“This came as a result of a need communicated by the citizens of Warren?” board member Mark Eberle asked.
Kulik said the residents did not need to complain. Verizon keeps use reports including dropped calls and areas of no service. When it, or another company, finds an area that is problematic, it will take steps to rectify the problems, he said.
Kulik assured board members that it is highly unlikely that there would be any kind of interference to existing signals, but if there were, the Federal Communications Commission has protocols in place for rapid handling of interference.
At 602 Conewango Ave., “we are looking to put this on the existing Verizon pole,” Kulik said. The added equipment includes a 14-inch by four-foot box near the center of the pole that will contain a meter and disconnect and a two-foot tall, 18-inch diameter cylindrical antenna that will look like an extension on top of the pole.
Tilson, doing business as SQF LLC, would put a new pole in the existing location — a common ask by the pole owners, Kulik said. That would result in a slightly taller pole when a standard 38.5 foot pole (45 feet in total length with 6.5 feet buried) replaces the existing, shorter one.
At the 110 Hill St. location, there is not currently a pole. Nearby poles all have transformers or other equipment on them and the owner would require Tilson to install a ground-level system — something that does not satisfy the company’s needs.
A new pole would be installed and connected to power and fiber across the street.
There would be no need to trim or cut any trees at this time, Kulik said.
The board unanimously approved the special exceptions in both cases. City Planner David Hildebrand said the city code enforcement office would move forward and make sure the proposals are not in violation of any codes.

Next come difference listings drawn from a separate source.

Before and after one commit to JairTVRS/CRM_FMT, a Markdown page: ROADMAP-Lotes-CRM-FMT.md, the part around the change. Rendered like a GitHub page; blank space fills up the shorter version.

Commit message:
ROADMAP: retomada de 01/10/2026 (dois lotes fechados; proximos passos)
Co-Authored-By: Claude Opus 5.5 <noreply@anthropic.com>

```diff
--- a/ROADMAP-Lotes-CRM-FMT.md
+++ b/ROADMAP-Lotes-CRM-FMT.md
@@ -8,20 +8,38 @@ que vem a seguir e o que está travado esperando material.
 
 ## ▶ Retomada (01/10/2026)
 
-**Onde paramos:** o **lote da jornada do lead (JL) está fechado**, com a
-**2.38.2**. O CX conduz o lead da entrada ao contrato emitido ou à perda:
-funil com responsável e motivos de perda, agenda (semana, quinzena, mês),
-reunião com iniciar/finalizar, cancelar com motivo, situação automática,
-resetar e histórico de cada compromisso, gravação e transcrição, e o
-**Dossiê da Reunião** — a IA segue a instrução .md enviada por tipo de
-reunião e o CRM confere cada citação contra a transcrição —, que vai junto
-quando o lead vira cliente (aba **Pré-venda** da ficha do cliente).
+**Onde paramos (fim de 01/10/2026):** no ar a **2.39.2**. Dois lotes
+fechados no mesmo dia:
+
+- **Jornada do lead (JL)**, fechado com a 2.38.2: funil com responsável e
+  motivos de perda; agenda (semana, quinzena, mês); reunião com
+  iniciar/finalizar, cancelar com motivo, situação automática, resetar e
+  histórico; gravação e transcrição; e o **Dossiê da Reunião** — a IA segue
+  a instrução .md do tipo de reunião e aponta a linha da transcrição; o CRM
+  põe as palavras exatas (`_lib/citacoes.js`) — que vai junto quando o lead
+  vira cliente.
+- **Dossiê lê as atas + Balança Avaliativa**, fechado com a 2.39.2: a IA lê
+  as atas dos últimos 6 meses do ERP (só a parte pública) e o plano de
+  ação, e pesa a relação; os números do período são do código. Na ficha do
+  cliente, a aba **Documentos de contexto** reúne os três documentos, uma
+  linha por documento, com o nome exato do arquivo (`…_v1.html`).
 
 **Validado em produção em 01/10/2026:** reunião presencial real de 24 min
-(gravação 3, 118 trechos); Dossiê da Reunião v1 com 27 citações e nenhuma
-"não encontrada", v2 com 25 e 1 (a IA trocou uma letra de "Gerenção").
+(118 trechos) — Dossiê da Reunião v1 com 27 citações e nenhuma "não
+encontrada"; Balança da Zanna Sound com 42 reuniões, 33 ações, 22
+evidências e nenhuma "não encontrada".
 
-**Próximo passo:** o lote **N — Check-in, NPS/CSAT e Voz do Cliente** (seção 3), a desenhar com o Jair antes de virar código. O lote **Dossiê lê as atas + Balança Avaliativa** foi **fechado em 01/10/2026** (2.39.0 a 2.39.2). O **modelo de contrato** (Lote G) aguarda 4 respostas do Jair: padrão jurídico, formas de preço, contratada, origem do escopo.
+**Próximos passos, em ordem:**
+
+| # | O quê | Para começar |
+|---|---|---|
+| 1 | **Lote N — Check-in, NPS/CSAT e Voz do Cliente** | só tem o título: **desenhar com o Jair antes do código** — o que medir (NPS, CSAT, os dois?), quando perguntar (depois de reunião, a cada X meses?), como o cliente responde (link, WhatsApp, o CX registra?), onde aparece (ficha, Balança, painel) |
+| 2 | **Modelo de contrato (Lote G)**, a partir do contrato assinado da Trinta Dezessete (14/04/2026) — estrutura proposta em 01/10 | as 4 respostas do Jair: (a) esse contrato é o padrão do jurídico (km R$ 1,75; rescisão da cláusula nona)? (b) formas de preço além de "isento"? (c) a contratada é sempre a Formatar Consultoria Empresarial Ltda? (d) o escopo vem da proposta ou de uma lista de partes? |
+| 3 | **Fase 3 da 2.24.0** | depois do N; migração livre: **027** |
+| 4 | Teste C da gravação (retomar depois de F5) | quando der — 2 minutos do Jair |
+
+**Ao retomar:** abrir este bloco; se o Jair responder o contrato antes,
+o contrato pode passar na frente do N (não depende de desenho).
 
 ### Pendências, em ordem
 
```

There is a 30-day appeal period that became effective once the board approved the special exceptions, Hildebrand said.
He said other, similar proposals could come before the board, but generally only in areas that are residential zones. In commercial and industrial zones, there would be no need for a special exception. The city offices would handle those applications.